» Work request: The task calls for each line of the records below in which the word "also" appears.

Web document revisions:

[Start of section]

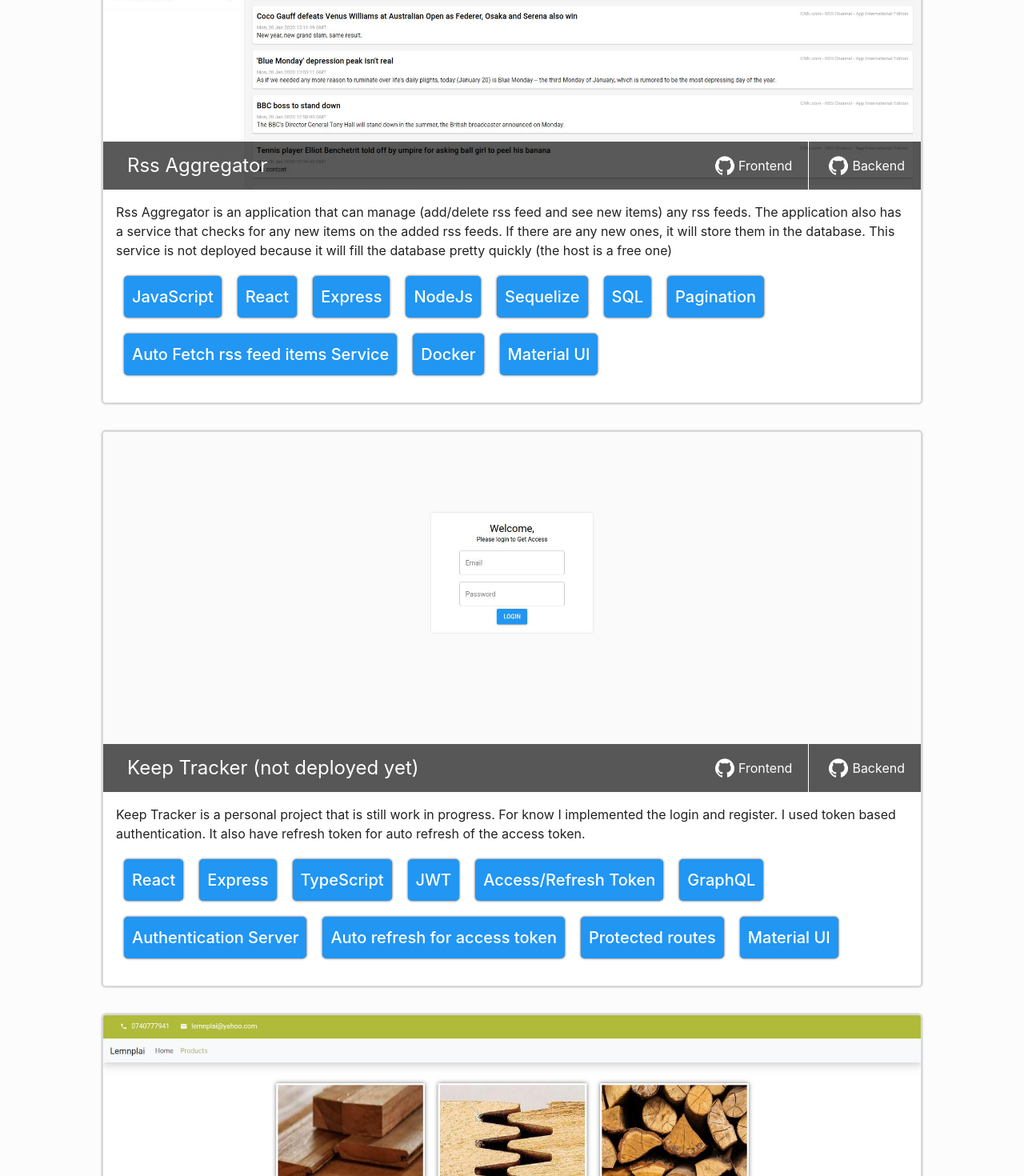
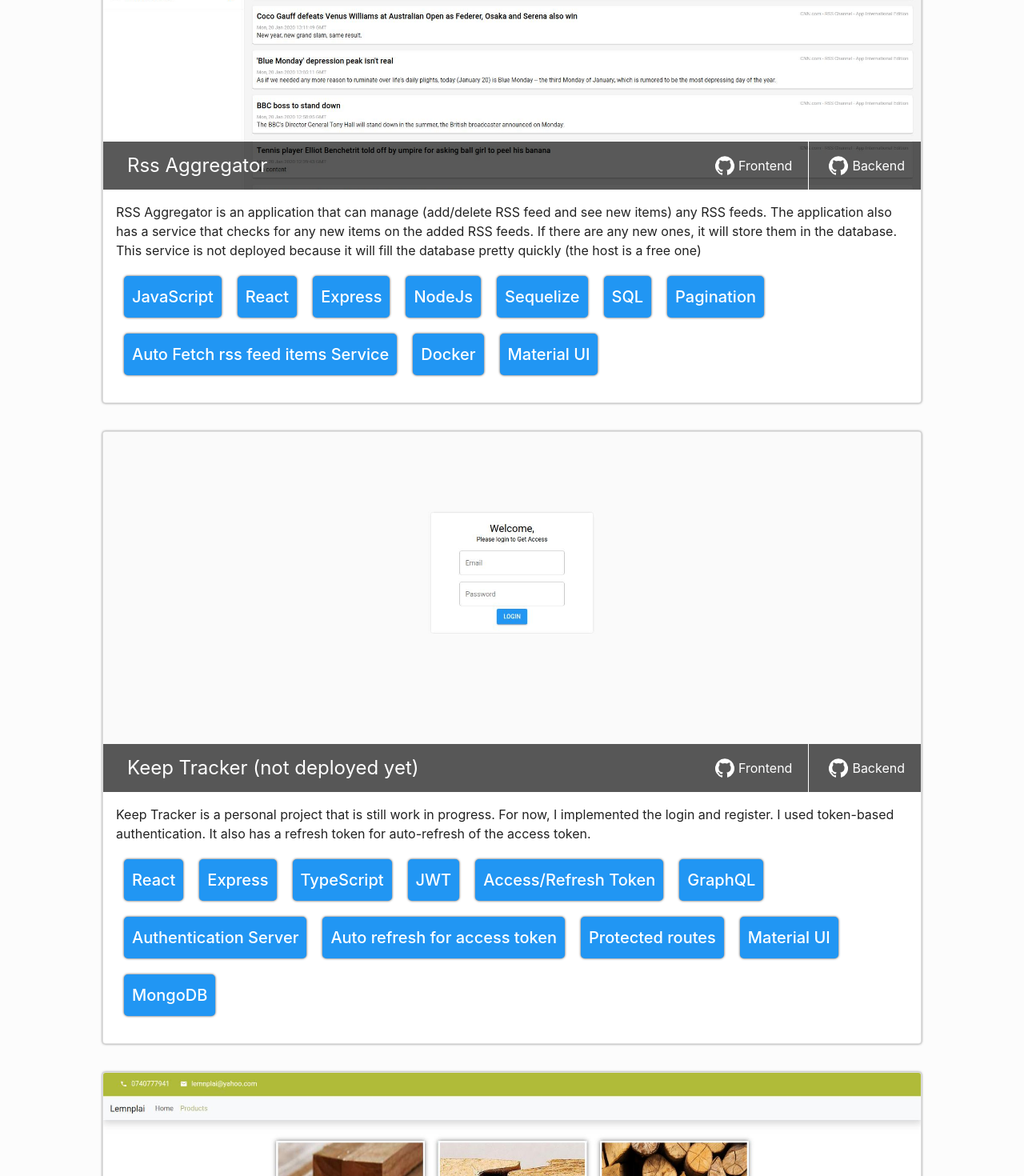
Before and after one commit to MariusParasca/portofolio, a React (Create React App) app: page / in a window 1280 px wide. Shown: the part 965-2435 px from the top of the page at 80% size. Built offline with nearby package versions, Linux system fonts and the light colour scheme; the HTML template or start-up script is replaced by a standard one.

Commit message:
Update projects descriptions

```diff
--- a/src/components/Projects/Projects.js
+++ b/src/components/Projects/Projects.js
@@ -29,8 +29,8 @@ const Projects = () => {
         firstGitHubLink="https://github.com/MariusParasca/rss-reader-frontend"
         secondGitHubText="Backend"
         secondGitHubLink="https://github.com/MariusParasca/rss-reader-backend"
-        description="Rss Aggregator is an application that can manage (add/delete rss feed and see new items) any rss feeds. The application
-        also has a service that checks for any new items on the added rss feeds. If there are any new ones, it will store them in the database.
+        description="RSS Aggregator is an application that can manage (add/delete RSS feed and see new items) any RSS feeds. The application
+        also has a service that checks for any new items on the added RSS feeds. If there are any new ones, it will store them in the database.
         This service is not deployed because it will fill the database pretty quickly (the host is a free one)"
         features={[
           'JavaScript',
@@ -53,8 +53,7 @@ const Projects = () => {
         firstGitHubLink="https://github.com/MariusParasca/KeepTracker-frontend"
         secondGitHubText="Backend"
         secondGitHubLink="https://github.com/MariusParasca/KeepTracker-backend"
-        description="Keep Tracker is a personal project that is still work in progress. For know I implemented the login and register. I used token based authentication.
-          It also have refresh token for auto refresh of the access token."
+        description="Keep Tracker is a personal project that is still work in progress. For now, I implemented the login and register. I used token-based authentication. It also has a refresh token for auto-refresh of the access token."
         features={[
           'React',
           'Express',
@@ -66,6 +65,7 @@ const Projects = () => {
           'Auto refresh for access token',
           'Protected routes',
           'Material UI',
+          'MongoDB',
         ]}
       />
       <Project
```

[End of section]
[Start of section]

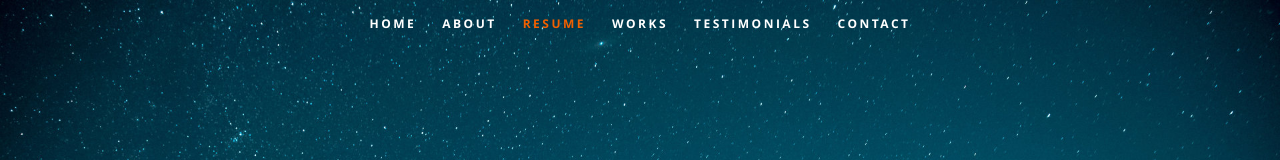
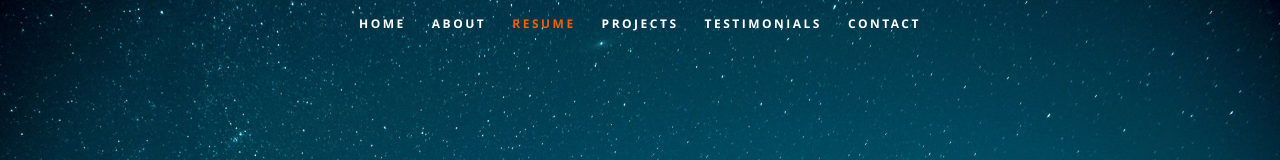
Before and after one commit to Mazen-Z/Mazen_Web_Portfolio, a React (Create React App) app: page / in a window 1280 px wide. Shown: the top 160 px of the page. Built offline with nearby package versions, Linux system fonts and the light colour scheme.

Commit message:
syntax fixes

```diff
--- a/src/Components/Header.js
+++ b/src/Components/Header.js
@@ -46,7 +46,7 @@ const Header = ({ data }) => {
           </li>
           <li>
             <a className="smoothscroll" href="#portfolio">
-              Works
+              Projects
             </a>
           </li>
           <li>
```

[End of section]
[Start of section]

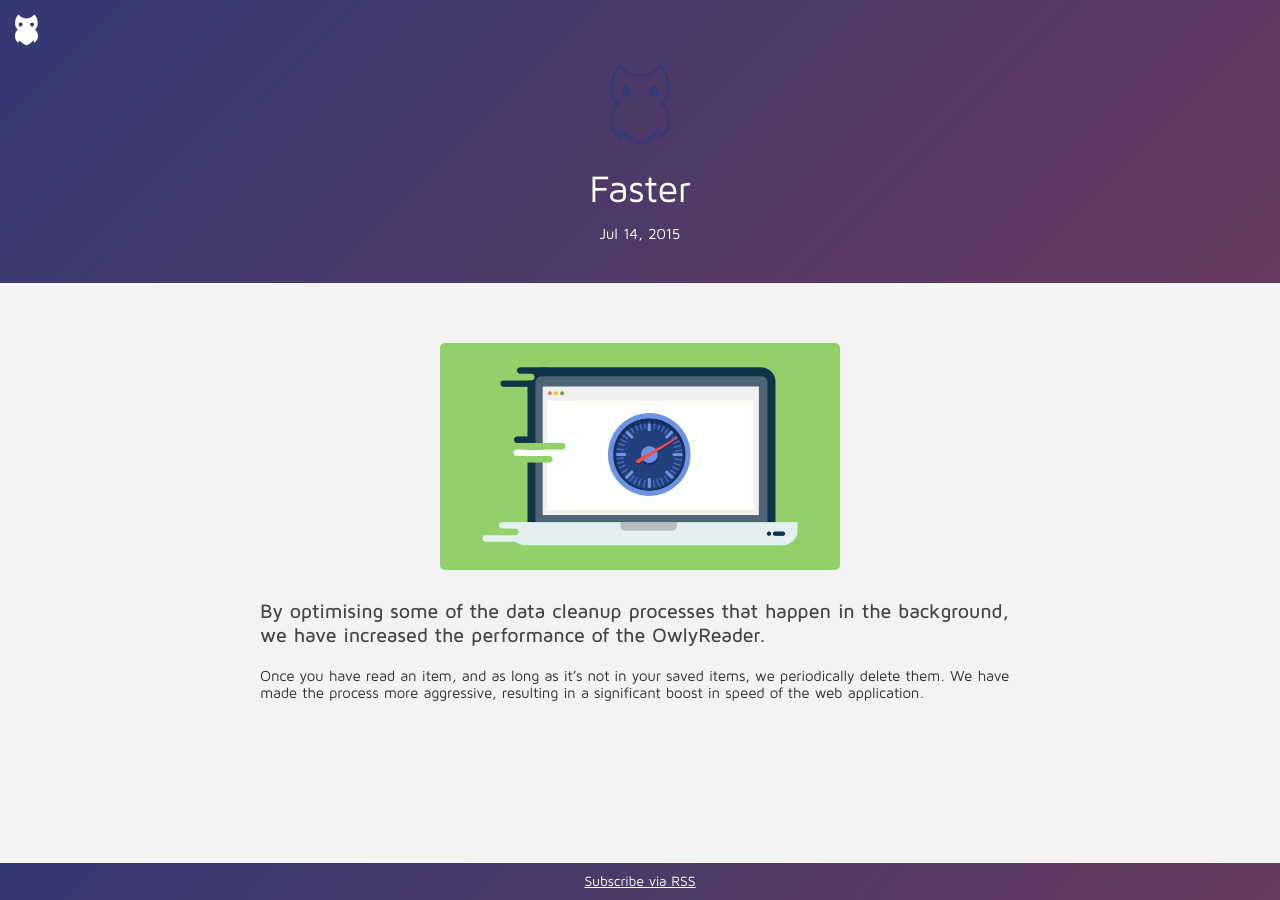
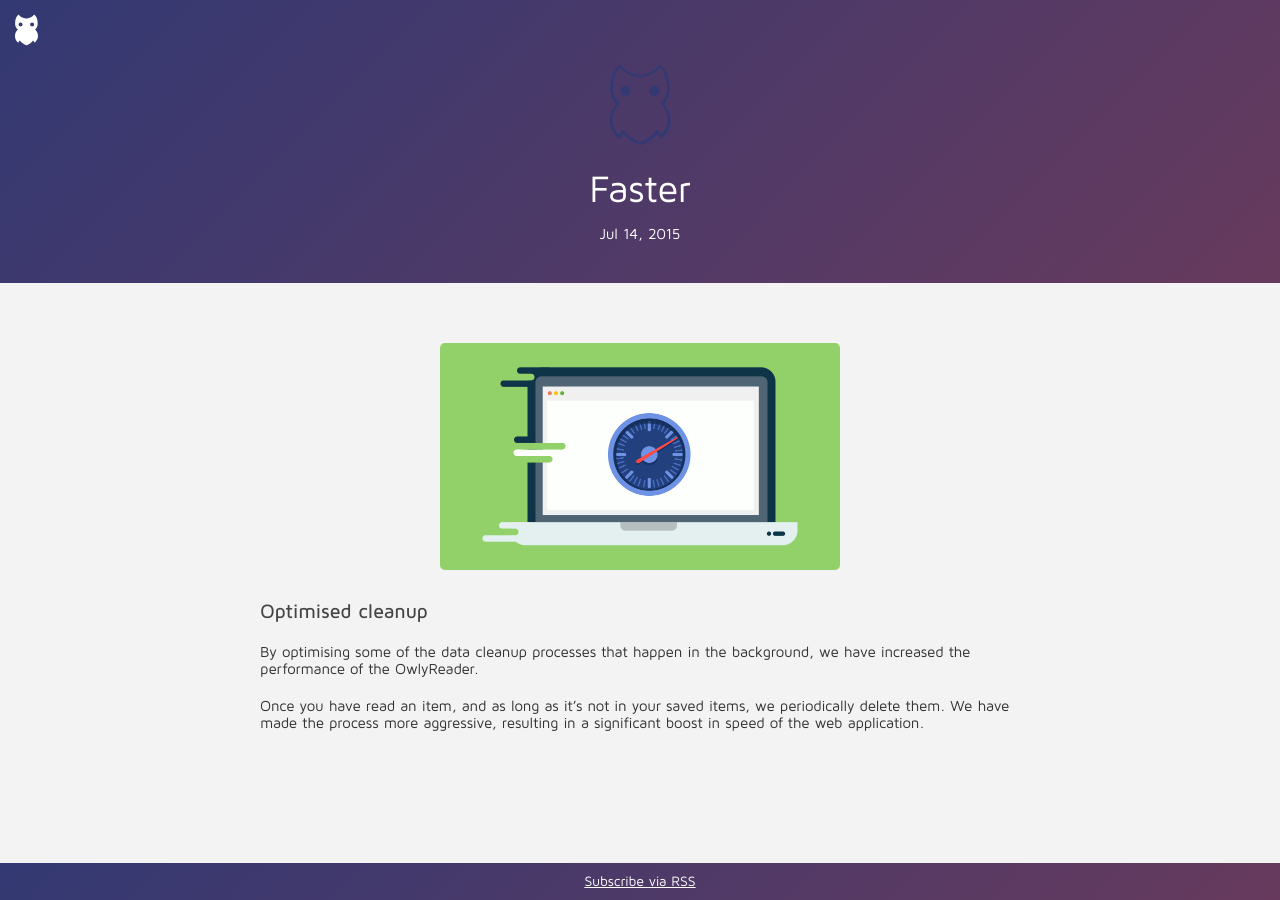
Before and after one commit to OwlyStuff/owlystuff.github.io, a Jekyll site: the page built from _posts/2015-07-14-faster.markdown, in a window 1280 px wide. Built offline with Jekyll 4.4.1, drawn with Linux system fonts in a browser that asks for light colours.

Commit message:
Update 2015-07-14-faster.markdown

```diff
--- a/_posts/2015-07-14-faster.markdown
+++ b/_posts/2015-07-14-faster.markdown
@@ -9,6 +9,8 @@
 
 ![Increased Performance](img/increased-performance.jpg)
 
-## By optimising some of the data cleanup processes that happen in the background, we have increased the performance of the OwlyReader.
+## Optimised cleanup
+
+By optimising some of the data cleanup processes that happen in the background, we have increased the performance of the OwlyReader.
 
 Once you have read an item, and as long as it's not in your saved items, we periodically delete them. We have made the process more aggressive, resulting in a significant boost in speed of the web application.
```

[End of section]

» Task solution:
-        also has a service that checks for any new items on the added rss feeds. If there are any new ones, it will store them in the database.
+        also has a service that checks for any new items on the added RSS feeds. If there are any new ones, it will store them in the database.
-          It also have refresh token for auto refresh of the access token."
+        description="Keep Tracker is a personal project that is still work in progress. For now, I implemented the login and register. I used token-based authentication. It also has a refresh token for auto-refresh of the access token."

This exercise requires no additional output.